DATASET RECORDS.
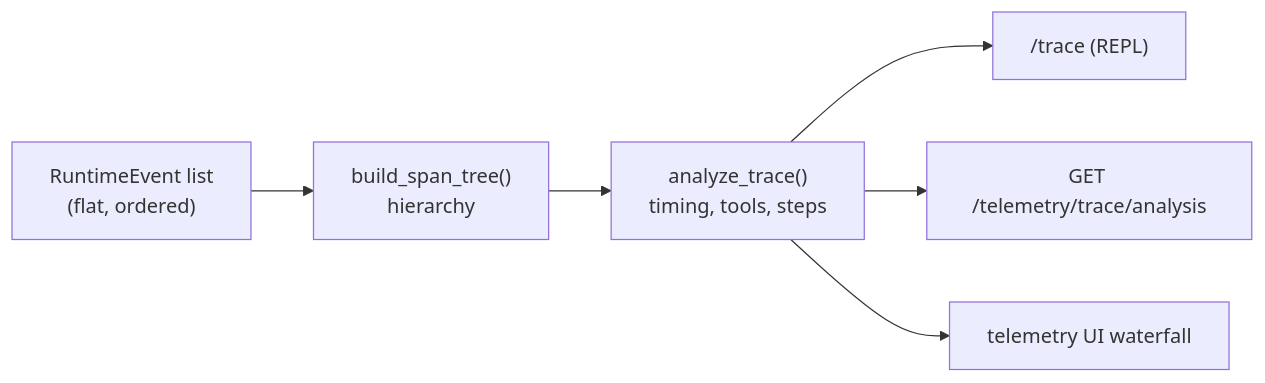
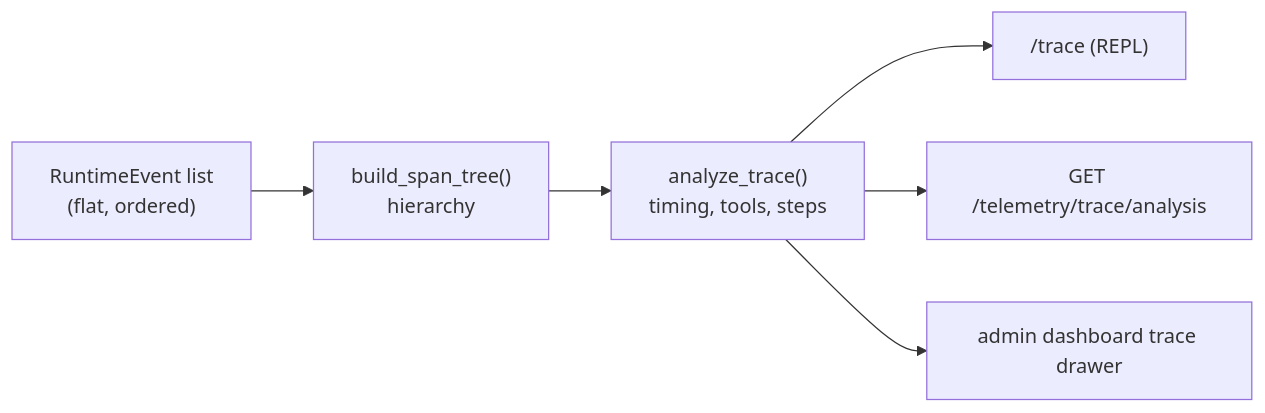
Before and after one commit to imsid/mashpy: the diagram in docs/posts/reading-a-trace.md, drawn with Mermaid. The commit also changed other lines of this file and 3 other files, not shown here.

First line of the commit message:
docs: update blog posts from telemetry UI to the admin dashboard

````diff
--- a/docs/posts/reading-a-trace.md
+++ b/docs/posts/reading-a-trace.md
@@ -17,8 +17,8 @@
 ```mermaid
 flowchart LR
     E["RuntimeEvent list\n(flat, ordered)"] --> T["build_span_tree()\nhierarchy"]
     T --> A["analyze_trace()\ntiming, tools, steps"]
     A --> S1["/trace (REPL)"]
     A --> S2["GET /telemetry/trace/analysis"]
-    A --> S3["telemetry UI waterfall"]
+    A --> S3["admin dashboard trace drawer"]
 ```
````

WHAT YOU NEED TO DO. Each line of the material above either contains the word "docs" or does not; state how many do, and nothing else.

PROBLEM SOLUTION. 4